analyst Rajvindra Gill has been clarifying why he was so hard on Nvidia after there was a jump in the company share price.
Gill downgraded the company even as it had a big jump in graphics processing unit (GPU) market share versus AMD.
However Gill said that he is concerned about desktop graphics sales.
Mercury research shows that total desktop discrete graphics sales declined by 15 per cent. While Nvidia’s share of the market was roughly unchanged in the quarter, it must have been losing shedloads. He is also concerned that the gap between Intel’s integrated graphics on the desktop and what Nvidia and AMD achieve with discretes will narrow, making desktop discrete graphics more vulnerable.
Gill told Barrons
that the next version of Sandy Bridge will offer a dramatic improvement in the relative power and a drop in the power consumption” versus discrete parts. He sees desktop discrete graphics as still being at risk and the “attach rates” for desktop GPUs are going down over time, not up. Notebook discrete graphics sales on the back of Sandy Bridge shipments is temporary, and that over time, notebook discrete graphics are also at risk in general, Gill said.
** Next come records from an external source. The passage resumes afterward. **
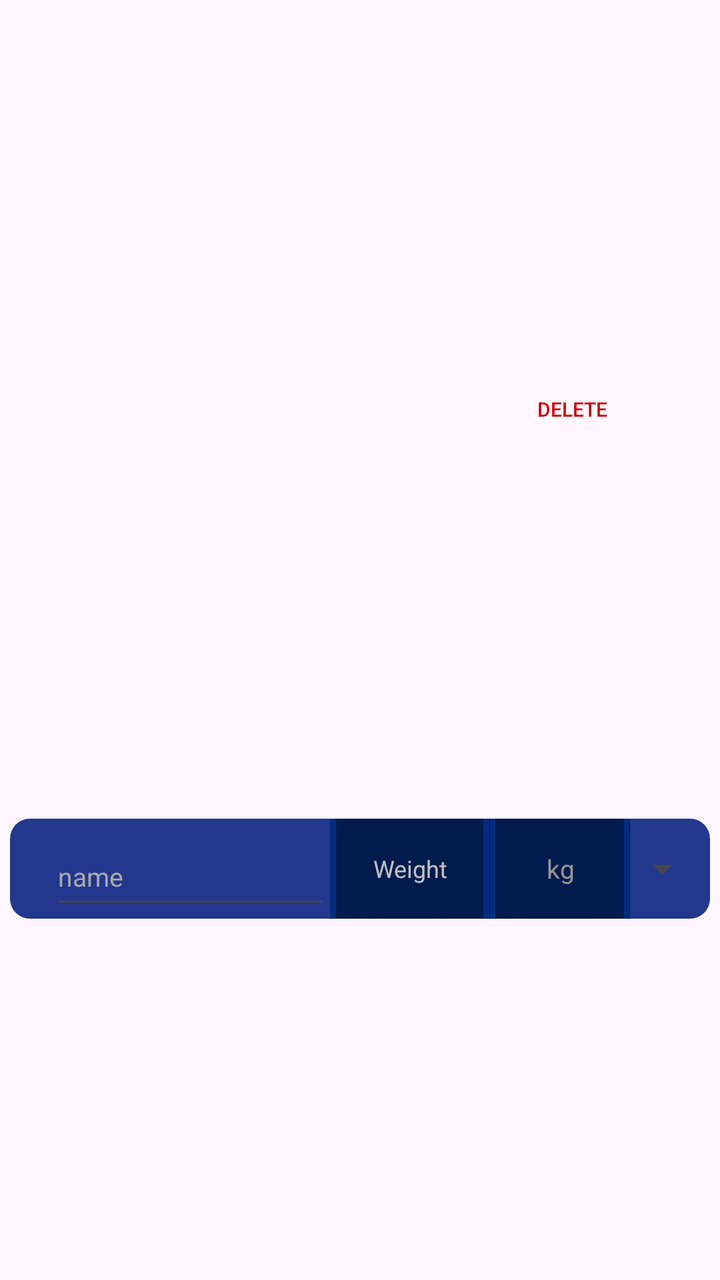
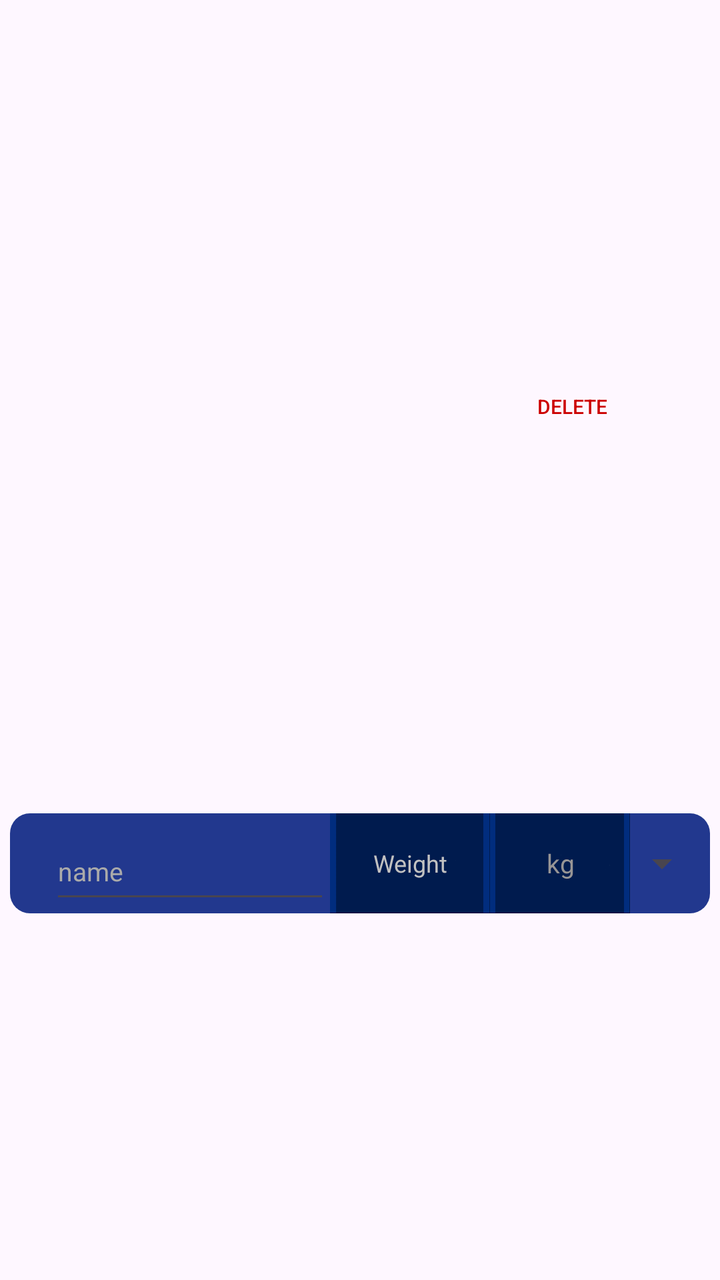

Compare the two renders of this Android layout. The source of the first and the diff that turns it into the second are given below.
<!-- AndroidManifest.xml: application theme Theme.Recipe -->
<!-- res/layout/ingredient_item.xml -->
<?xml version="1.0" encoding="utf-8"?>
<androidx.constraintlayout.widget.ConstraintLayout xmlns:android="http://schemas.android.com/apk/res/android"
    xmlns:app="http://schemas.android.com/apk/res-auto"
    android:id="@+id/linearLayout"
    android:layout_width="match_parent"
    android:layout_height="wrap_content"
    android:layout_marginBottom="10dp">


    <Button
        android:id="@+id/ButtonDelete"
        style="@style/Widget.AppCompat.Button.Borderless.Colored"
        android:layout_width="wrap_content"
        android:layout_height="wrap_content"
        android:layout_marginEnd="30dp"
        android:minHeight="48dp"
        android:text="Delete"
        android:textColor="@android:color/holo_red_dark"
        android:textSize="10sp"
        app:layout_constraintBottom_toTopOf="@+id/LinearLayoutIngredient"
        app:layout_constraintEnd_toEndOf="parent"
        app:layout_constraintTop_toTopOf="parent" />


    <LinearLayout
        android:id="@+id/LinearLayoutIngredient"
        android:layout_width="350dp"
        android:layout_height="50dp"
        android:background="@drawable/textview_border"
        android:gravity="center"
        android:orientation="horizontal"
        app:layout_constraintBottom_toBottomOf="parent"
        app:layout_constraintEnd_toEndOf="parent"
        app:layout_constraintHorizontal_bias="0.5"
        app:layout_constraintStart_toStartOf="parent"
        app:layout_constraintTop_toBottomOf="@+id/ButtonDelete">

        <EditText
            android:id="@+id/EditTextNameIngredient"
            android:layout_width="140dp"
            android:layout_height="50dp"
            android:layout_marginStart="20dp"
            android:ellipsize="none"
            android:hint="name"
            android:paddingTop="15dp"
            android:inputType="textCapSentences"
            android:scrollHorizontally="true"
            android:textColor="@color/my_text_view_back"
            android:textColorHint="@android:color/darker_gray"
            android:textSize="13sp" />

        <FrameLayout
            android:layout_width="wrap_content"
            android:layout_height="wrap_content">

            <EditText
                android:id="@+id/EditTextWeight"
                android:layout_width="80dp"
                android:layout_height="50dp"
                android:background="@drawable/weight_border"
                android:gravity="center"
                android:hint="Weight"
                android:inputType="numberDecimal"
                android:minHeight="48dp"
                android:paddingStart="7dp"
                android:paddingEnd="7dp"
                android:textColor="@color/my_text_view_back"
                android:textColorHint="@color/my_text_view_back"
                android:textSize="12sp" />
        </FrameLayout>

        <FrameLayout
            android:layout_width="wrap_content"
            android:layout_height="wrap_content">

            <TextView
                android:id="@+id/TextViewUnit"
                android:layout_width="70dp"
                android:layout_height="50dp"
                android:background="@drawable/weight_border"
                android:gravity="center"
                android:hint="kg"
                android:inputType="numberDecimal"
                android:minHeight="48dp"
                android:textColor="@color/my_text_view_back"
                android:textColorHint="#979595"
                android:textSize="13sp" />
        </FrameLayout>

        <Spinner
            android:id="@+id/SpinnerUnit"
            android:layout_width="wrap_content"
            android:layout_height="70dp"
            android:entries="@array/ingredients_unit"
            android:minHeight="48dp" />
    </LinearLayout>


</androidx.constraintlayout.widget.ConstraintLayout>
<!-- resources referenced by this layout -->
<resources>
  <string-array name="ingredients_unit">
          <item>kg</item>
          <item>gr</item>
          <item>l</item>
          <item>ml</item>
          <item>tbsp</item>
          <item>tsp</item>
  
      </string-array>
  <color name="my_text_view_back">#C1C1C1</color>
  <!-- drawable textview_border (drawable) -->
  <?xml version="1.0" encoding="utf-8"?>
  <shape xmlns:android="http://schemas.android.com/apk/res/android"
      android:shape="rectangle">
  
      
      <solid android:color="#22388E" />
  
      
  
  
      
      <corners android:radius="10dp" />
  </shape>
  <!-- drawable weight_border: png bitmap (drawable, 4779 bytes) -->
  <style name="Theme.Recipe" parent="Base.Theme.Recipe" />
  <style name="Base.Theme.Recipe" parent="Theme.Material3.DayNight.NoActionBar">
          
          
      </style>
</resources>

<!-- the commit's change to res/layout/ingredient_item.xml (unified diff, before → after) -->
@@ -11,7 +11,7 @@
         android:id="@+id/ButtonDelete"
         style="@style/Widget.AppCompat.Button.Borderless.Colored"
         android:layout_width="wrap_content"
-        android:layout_height="wrap_content"
+        android:layout_height="40dp"
         android:layout_marginEnd="30dp"
         android:minHeight="48dp"
         android:text="Delete"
He pointed out that sales into China represent 60 per cent of Nvidia’s GPU revenue. But these are are at risk from fiscal tightening there and a cooling of consumer spending.